*** Exercise data
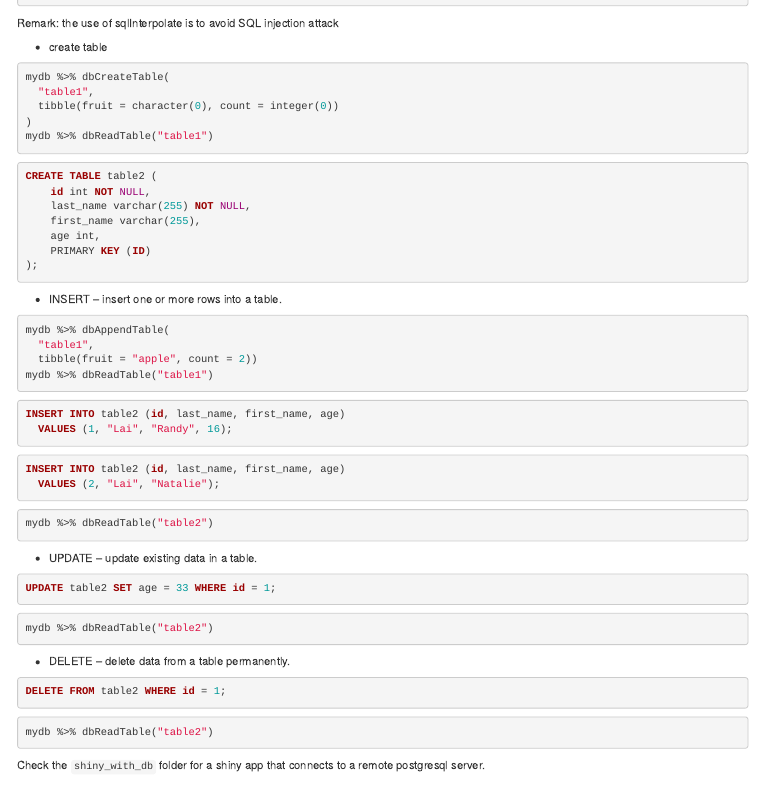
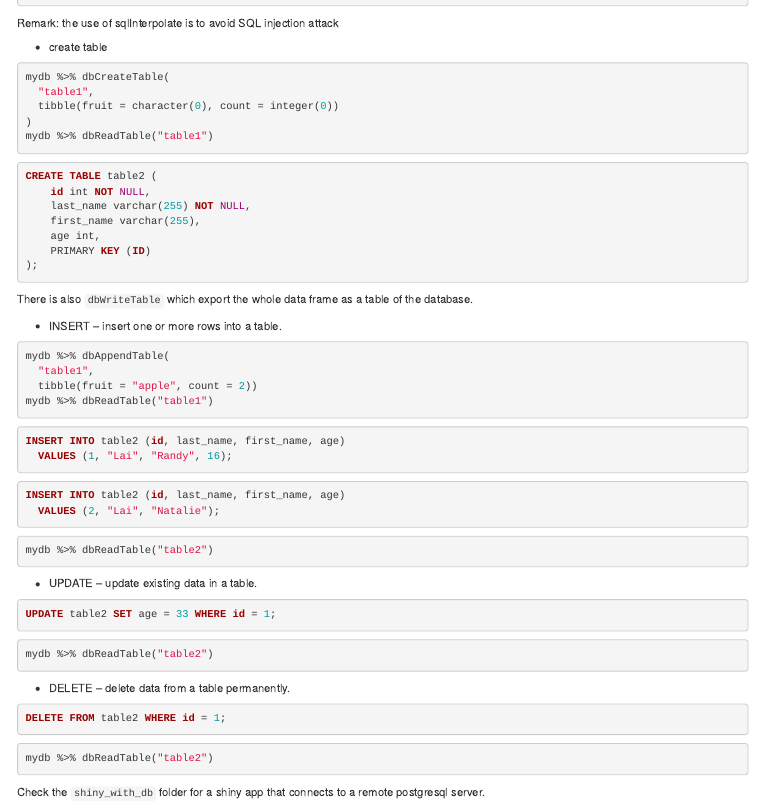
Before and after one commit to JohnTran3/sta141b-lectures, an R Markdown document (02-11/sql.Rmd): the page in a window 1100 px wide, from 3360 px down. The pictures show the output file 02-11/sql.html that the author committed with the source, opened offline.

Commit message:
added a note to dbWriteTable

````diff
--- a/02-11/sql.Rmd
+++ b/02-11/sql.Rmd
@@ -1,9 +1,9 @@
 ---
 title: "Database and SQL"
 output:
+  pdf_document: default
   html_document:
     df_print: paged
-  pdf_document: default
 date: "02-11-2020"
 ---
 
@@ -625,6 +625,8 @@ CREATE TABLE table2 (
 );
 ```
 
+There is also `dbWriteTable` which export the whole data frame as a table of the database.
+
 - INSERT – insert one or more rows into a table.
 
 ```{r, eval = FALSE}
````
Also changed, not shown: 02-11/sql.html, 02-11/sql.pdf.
******
▸ About this exercise: Pull every line containing "dbWriteTable" out of the entries.

▸ Exercise response:
added a note to dbWriteTable
+There is also `dbWriteTable` which export the whole data frame as a table of the database.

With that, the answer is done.